Task details → Copy each line of the material beneath that holds the word "parts".

######

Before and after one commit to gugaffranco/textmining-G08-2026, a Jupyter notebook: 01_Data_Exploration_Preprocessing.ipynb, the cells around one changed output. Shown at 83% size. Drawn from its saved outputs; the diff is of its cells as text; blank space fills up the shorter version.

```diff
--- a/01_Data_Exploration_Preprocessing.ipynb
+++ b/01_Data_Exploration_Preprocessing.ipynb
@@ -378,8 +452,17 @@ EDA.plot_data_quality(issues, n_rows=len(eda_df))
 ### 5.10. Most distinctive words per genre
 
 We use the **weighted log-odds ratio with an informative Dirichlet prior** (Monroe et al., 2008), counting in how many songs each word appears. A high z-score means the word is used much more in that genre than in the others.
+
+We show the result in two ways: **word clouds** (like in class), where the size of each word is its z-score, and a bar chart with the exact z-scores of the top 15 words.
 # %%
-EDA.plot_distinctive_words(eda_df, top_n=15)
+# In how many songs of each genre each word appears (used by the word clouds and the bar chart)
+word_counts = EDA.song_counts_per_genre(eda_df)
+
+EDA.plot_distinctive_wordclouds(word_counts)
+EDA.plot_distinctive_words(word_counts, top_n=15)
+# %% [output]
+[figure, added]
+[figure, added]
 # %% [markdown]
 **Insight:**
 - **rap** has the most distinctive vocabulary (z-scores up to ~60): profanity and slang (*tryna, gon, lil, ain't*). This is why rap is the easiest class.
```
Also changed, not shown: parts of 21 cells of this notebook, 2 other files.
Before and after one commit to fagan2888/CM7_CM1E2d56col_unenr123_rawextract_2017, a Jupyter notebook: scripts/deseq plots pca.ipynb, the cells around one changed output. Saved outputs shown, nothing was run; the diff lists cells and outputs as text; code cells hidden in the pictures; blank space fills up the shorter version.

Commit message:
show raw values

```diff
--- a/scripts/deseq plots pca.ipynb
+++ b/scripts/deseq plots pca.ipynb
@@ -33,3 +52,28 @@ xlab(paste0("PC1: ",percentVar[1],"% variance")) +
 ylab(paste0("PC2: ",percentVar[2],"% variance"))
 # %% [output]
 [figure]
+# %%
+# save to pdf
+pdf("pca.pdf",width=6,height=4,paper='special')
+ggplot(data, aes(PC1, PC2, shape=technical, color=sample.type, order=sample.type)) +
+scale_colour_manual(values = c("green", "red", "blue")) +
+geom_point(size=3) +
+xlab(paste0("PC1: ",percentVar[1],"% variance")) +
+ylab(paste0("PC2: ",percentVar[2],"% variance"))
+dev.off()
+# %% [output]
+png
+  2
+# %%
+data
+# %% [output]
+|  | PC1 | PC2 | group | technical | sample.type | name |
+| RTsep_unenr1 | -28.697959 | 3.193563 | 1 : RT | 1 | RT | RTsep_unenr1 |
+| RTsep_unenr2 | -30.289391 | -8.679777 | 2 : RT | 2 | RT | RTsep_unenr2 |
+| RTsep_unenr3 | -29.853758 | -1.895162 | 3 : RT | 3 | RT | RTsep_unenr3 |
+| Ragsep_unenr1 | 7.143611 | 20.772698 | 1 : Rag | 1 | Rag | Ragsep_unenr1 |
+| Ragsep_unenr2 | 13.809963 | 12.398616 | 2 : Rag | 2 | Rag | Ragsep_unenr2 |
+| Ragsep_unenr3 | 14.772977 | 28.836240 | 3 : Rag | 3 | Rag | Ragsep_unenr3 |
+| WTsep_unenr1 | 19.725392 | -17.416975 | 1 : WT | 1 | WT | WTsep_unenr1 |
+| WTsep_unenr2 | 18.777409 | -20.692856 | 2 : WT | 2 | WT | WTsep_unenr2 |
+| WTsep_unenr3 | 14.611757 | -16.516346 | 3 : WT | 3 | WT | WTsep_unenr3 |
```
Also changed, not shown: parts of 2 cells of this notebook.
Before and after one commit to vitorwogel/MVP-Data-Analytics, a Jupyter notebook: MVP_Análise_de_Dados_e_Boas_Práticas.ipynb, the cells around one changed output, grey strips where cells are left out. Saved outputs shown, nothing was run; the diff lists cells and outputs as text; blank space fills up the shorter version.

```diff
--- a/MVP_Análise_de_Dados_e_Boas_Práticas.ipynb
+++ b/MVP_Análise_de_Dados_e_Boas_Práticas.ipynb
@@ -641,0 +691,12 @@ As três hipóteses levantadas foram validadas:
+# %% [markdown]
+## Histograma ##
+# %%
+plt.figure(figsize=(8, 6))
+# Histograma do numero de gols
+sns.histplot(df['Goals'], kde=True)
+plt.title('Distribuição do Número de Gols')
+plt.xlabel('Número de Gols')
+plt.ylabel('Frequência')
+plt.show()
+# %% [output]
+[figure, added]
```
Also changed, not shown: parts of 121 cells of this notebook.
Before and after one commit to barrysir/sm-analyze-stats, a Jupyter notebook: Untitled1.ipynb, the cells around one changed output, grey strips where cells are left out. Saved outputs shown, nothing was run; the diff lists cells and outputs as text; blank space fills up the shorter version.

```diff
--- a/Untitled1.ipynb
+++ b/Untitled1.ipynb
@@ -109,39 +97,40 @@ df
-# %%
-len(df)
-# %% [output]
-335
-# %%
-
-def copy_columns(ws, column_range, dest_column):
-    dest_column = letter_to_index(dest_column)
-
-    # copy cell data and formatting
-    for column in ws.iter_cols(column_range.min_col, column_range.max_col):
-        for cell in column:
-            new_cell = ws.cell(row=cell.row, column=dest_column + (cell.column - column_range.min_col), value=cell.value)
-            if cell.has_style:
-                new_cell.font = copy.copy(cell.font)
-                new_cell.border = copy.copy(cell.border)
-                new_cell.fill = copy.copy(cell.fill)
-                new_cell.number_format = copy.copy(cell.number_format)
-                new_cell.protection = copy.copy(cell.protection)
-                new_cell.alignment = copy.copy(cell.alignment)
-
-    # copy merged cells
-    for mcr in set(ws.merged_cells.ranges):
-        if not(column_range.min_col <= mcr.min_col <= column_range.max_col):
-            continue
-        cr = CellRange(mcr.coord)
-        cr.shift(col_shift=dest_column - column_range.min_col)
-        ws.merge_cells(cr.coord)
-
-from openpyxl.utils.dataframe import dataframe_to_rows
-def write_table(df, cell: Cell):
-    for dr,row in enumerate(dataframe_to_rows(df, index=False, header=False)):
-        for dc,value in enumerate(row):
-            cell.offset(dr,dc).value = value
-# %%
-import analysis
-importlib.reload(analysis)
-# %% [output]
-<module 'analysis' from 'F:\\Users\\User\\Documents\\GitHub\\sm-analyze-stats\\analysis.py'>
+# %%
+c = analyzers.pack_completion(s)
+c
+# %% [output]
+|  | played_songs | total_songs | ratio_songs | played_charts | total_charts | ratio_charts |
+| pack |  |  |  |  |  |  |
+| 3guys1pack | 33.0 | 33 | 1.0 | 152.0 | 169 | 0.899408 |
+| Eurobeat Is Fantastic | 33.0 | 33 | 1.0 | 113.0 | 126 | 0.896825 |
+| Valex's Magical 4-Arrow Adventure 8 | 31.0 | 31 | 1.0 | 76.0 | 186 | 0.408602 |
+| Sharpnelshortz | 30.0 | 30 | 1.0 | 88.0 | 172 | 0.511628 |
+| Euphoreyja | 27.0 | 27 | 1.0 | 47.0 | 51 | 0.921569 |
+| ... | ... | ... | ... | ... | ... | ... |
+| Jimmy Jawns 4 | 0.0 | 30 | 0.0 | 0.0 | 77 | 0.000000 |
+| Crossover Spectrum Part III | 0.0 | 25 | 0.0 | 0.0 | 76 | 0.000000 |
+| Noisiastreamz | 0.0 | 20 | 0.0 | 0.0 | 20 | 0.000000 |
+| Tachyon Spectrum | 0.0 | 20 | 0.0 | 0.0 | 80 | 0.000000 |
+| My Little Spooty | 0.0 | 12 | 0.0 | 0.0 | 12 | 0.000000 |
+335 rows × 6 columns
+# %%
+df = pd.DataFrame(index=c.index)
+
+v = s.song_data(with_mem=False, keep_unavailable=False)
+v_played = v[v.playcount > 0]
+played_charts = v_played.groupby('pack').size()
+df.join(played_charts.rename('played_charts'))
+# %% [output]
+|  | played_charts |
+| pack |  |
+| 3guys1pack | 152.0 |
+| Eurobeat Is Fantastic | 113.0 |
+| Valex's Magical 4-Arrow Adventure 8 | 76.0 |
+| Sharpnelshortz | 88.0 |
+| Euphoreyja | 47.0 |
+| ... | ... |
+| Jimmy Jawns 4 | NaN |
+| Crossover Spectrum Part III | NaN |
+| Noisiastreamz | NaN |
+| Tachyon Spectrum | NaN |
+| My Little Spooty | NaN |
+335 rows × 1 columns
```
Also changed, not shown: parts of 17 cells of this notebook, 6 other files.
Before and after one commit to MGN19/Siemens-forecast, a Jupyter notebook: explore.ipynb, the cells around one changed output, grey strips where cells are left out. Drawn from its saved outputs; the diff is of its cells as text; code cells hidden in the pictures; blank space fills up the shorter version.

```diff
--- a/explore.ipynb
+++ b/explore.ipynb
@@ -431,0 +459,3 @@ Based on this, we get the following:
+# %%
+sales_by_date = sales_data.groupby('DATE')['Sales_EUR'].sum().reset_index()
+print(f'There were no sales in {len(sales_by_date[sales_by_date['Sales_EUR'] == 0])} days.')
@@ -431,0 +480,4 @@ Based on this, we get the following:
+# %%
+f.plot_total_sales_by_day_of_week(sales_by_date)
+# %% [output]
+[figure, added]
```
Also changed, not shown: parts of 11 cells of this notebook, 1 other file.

######

Solution to this problem →
Also changed, not shown: parts of 21 cells of this notebook, 2 other files.
Also changed, not shown: parts of 2 cells of this notebook.
Also changed, not shown: parts of 121 cells of this notebook.
Also changed, not shown: parts of 17 cells of this notebook, 6 other files.
Also changed, not shown: parts of 11 cells of this notebook, 1 other file.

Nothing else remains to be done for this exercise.